*Exercise prompt*
Return all of the entries word for word, but omit the pictures they contain.

============

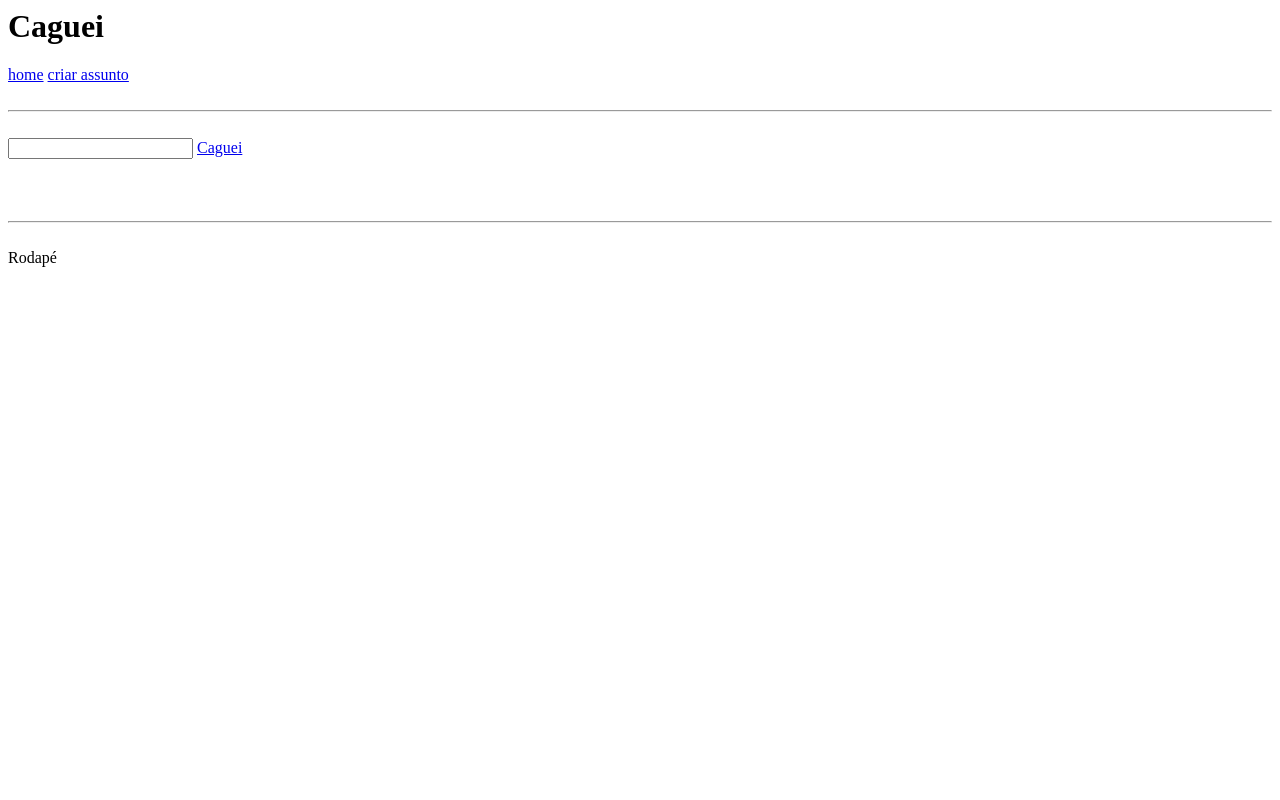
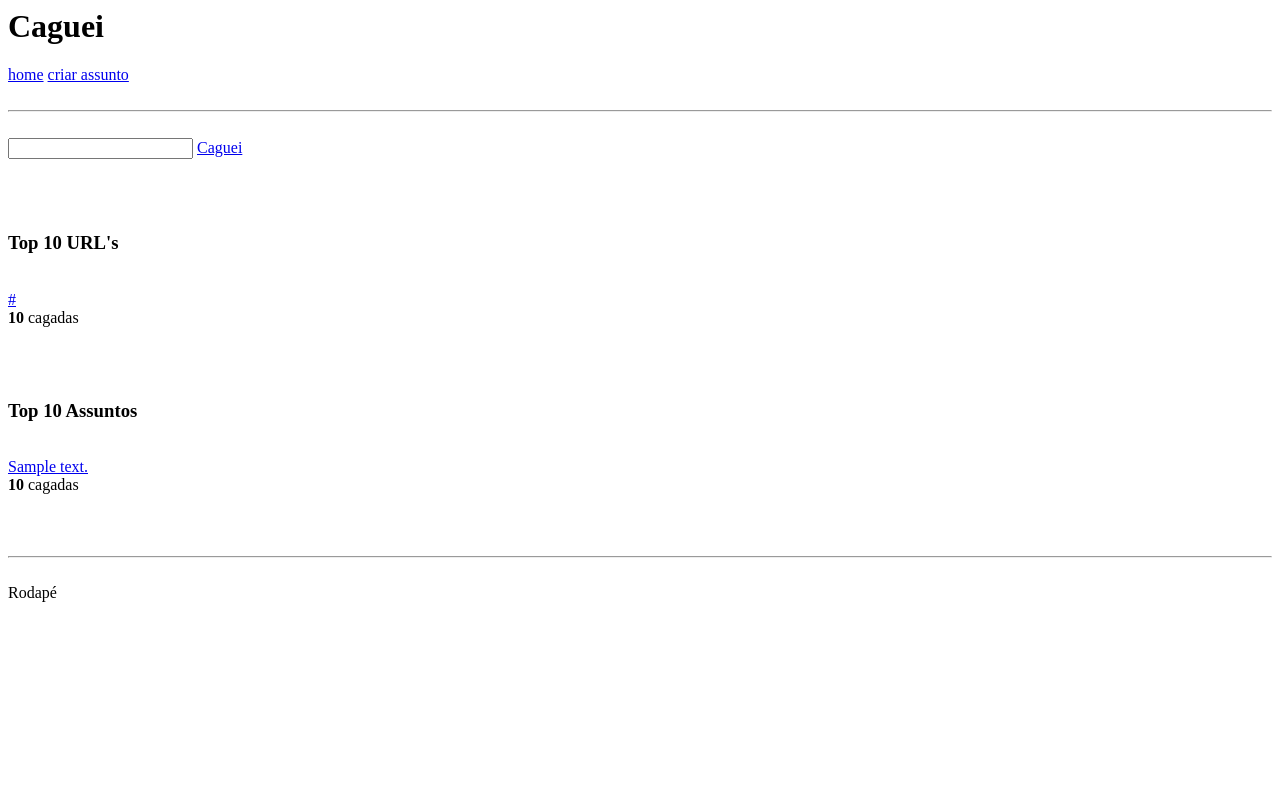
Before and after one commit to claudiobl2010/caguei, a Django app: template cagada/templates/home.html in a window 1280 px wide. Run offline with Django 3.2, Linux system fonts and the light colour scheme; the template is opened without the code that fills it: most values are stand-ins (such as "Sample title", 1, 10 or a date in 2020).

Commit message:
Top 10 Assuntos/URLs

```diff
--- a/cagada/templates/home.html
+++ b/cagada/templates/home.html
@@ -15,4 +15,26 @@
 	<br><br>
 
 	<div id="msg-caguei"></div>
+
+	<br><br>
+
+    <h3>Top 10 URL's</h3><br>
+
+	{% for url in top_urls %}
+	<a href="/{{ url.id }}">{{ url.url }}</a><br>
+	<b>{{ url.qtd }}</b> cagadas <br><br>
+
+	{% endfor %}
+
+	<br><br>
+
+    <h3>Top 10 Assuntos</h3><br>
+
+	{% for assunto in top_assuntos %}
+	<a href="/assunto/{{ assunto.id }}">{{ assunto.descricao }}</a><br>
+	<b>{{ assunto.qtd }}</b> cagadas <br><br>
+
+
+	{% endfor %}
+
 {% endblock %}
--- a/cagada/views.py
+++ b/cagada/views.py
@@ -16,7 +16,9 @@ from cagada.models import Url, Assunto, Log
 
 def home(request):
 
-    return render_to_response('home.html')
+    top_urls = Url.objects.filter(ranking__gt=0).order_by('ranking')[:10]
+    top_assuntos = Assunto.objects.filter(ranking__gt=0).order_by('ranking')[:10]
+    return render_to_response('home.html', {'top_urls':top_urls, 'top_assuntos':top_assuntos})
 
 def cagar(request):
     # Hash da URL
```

============

*Solution to this task*
Before and after one commit to claudiobl2010/caguei, a Django app: template cagada/templates/home.html in a window 1280 px wide. Run offline with Django 3.2, Linux system fonts and the light colour scheme; the template is opened without the code that fills it: most values are stand-ins (such as "Sample title", 1, 10 or a date in 2020).

Commit message:
Top 10 Assuntos/URLs

```diff
--- a/cagada/templates/home.html
+++ b/cagada/templates/home.html
@@ -15,4 +15,26 @@
 	<br><br>
 
 	<div id="msg-caguei"></div>
+
+	<br><br>
+
+    <h3>Top 10 URL's</h3><br>
+
+	{% for url in top_urls %}
+	<a href="/{{ url.id }}">{{ url.url }}</a><br>
+	<b>{{ url.qtd }}</b> cagadas <br><br>
+
+	{% endfor %}
+
+	<br><br>
+
+    <h3>Top 10 Assuntos</h3><br>
+
+	{% for assunto in top_assuntos %}
+	<a href="/assunto/{{ assunto.id }}">{{ assunto.descricao }}</a><br>
+	<b>{{ assunto.qtd }}</b> cagadas <br><br>
+
+
+	{% endfor %}
+
 {% endblock %}
--- a/cagada/views.py
+++ b/cagada/views.py
@@ -16,7 +16,9 @@ from cagada.models import Url, Assunto, Log
 
 def home(request):
 
-    return render_to_response('home.html')
+    top_urls = Url.objects.filter(ranking__gt=0).order_by('ranking')[:10]
+    top_assuntos = Assunto.objects.filter(ranking__gt=0).order_by('ranking')[:10]
+    return render_to_response('home.html', {'top_urls':top_urls, 'top_assuntos':top_assuntos})
 
 def cagar(request):
     # Hash da URL
```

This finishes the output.